THE TASK:
Scan the entries for "sont". Every line that holds it is to be copied.

RECORD SET:
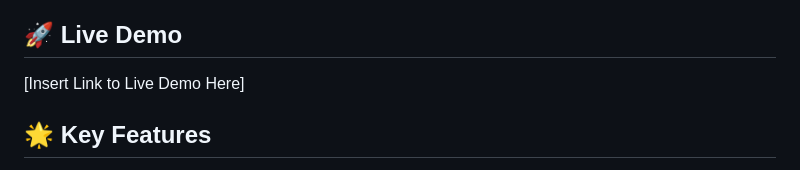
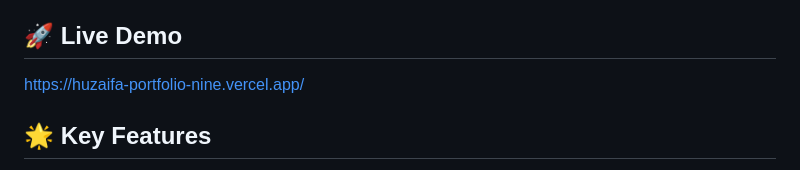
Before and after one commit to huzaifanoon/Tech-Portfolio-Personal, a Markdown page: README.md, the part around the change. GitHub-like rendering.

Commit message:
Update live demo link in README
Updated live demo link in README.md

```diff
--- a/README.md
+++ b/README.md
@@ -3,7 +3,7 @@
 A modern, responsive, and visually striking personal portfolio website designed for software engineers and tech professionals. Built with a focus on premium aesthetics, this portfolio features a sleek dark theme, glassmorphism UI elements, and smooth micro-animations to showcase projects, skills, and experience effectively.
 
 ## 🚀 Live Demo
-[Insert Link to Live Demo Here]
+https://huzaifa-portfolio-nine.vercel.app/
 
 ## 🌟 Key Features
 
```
---
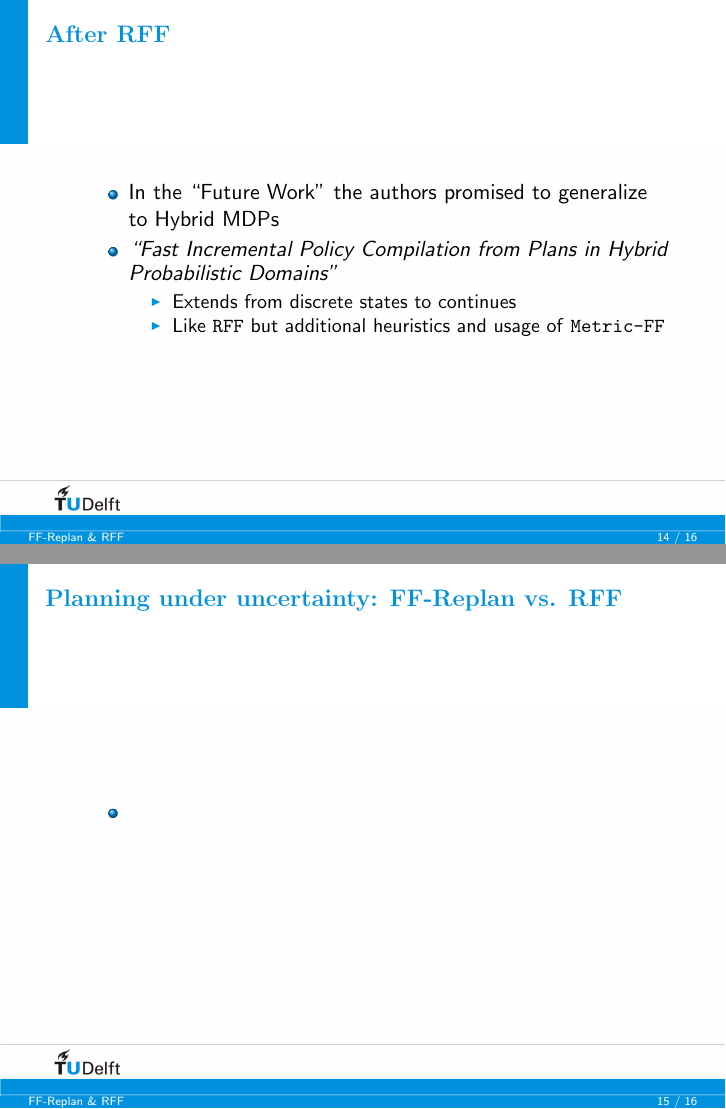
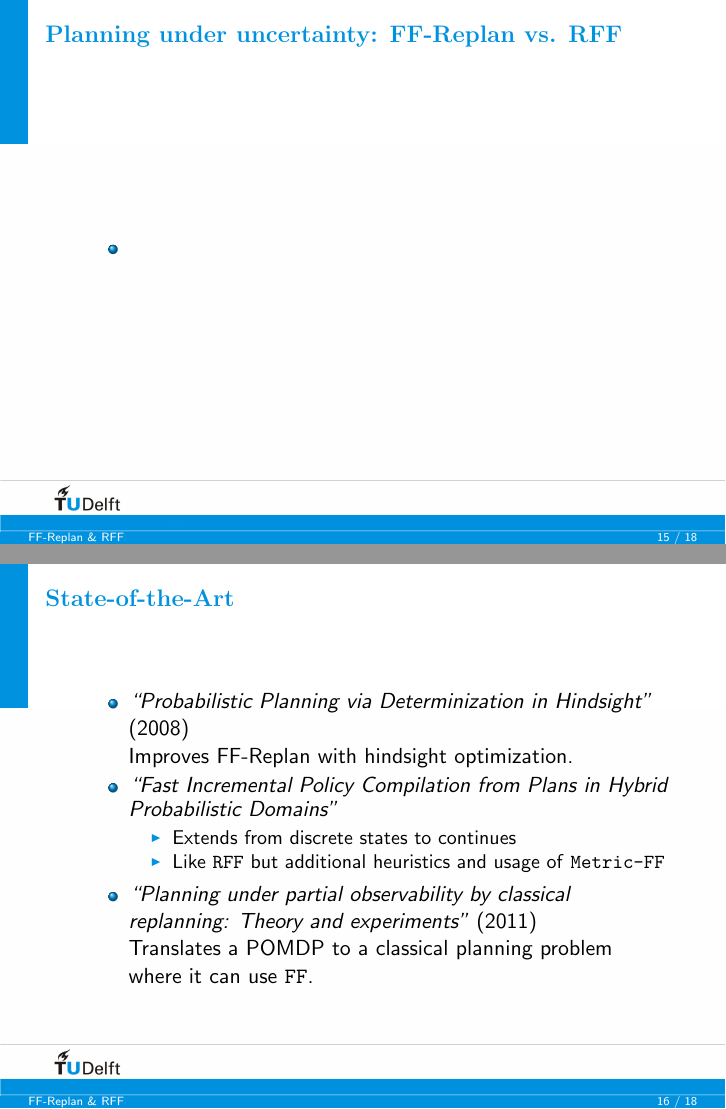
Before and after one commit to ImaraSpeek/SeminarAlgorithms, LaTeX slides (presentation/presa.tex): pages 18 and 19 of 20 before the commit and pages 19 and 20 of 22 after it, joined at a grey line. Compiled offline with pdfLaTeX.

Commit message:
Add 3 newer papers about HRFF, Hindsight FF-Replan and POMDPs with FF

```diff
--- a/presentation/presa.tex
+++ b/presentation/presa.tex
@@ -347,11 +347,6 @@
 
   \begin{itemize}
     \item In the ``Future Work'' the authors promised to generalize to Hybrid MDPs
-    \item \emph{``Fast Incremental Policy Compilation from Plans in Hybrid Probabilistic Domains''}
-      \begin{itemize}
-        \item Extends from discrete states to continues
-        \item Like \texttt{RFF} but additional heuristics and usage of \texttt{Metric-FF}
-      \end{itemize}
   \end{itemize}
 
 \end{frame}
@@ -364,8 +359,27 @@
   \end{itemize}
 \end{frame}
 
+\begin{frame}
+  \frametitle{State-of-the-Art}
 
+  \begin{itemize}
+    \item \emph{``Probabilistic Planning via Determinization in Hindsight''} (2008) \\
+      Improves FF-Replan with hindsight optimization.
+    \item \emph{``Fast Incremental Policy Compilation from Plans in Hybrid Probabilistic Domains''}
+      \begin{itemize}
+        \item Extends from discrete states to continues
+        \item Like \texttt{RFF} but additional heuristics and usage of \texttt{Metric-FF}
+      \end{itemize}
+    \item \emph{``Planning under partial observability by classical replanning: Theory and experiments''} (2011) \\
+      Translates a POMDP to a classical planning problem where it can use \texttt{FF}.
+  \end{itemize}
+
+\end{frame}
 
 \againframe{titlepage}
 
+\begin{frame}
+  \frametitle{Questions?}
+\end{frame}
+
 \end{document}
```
--
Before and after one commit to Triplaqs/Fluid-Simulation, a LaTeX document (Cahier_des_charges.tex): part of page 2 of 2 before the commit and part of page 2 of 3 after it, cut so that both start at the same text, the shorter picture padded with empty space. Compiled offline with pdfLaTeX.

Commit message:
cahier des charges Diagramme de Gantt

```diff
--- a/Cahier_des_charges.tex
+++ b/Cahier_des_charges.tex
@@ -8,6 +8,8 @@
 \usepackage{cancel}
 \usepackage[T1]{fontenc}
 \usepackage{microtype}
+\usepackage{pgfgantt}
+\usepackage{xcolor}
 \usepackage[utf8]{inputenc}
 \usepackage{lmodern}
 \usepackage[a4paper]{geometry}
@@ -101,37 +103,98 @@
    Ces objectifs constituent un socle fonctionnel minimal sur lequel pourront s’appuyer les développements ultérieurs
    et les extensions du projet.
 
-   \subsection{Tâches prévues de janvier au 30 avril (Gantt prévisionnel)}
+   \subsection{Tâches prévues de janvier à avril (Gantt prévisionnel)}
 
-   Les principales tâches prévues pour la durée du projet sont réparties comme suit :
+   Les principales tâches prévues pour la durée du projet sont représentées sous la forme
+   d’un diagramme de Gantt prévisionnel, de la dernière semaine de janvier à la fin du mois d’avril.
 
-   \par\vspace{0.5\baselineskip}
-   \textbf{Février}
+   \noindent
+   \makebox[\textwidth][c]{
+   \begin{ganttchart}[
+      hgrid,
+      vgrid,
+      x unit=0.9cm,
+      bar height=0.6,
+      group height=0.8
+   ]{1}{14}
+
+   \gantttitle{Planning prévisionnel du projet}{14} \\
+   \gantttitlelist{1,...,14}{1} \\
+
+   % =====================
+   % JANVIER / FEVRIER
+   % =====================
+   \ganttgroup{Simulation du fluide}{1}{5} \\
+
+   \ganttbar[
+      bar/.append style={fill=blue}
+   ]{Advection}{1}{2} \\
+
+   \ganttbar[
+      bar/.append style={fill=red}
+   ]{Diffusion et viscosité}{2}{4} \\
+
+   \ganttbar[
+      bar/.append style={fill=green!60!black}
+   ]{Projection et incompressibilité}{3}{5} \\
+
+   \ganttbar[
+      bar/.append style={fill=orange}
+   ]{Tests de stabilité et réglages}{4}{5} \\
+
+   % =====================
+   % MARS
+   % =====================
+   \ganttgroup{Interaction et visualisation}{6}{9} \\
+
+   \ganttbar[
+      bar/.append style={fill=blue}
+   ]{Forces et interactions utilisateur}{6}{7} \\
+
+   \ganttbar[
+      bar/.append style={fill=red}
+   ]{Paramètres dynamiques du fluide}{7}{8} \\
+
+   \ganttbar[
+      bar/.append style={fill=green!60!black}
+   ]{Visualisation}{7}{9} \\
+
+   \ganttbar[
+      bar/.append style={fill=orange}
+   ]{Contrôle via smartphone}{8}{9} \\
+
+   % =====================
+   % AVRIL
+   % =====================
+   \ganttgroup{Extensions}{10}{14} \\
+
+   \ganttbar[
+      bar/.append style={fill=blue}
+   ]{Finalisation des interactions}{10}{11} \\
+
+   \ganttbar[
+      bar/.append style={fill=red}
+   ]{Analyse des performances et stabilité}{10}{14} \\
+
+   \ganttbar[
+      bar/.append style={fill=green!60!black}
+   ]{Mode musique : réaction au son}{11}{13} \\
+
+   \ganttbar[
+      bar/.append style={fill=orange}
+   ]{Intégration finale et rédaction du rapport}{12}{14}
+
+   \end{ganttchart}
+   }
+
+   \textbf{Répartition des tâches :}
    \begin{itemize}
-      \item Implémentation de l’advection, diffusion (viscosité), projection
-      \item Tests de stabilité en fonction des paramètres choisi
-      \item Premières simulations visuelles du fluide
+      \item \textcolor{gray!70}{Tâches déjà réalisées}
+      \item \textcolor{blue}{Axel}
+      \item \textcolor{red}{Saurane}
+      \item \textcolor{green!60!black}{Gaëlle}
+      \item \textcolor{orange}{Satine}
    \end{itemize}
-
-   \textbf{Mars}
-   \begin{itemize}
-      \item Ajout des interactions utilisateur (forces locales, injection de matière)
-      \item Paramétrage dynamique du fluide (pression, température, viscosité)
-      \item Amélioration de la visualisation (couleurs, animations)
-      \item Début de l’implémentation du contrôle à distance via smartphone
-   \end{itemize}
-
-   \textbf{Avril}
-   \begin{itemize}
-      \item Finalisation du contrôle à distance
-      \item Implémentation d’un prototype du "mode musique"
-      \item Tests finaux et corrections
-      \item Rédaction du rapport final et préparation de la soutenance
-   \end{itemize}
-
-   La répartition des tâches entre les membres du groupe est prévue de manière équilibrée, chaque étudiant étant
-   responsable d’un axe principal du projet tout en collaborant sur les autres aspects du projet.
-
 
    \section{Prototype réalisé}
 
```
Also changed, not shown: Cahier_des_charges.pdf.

YOUR RESPONSE:
-   Les principales tâches prévues pour la durée du projet sont réparties comme suit :
+   Les principales tâches prévues pour la durée du projet sont représentées sous la forme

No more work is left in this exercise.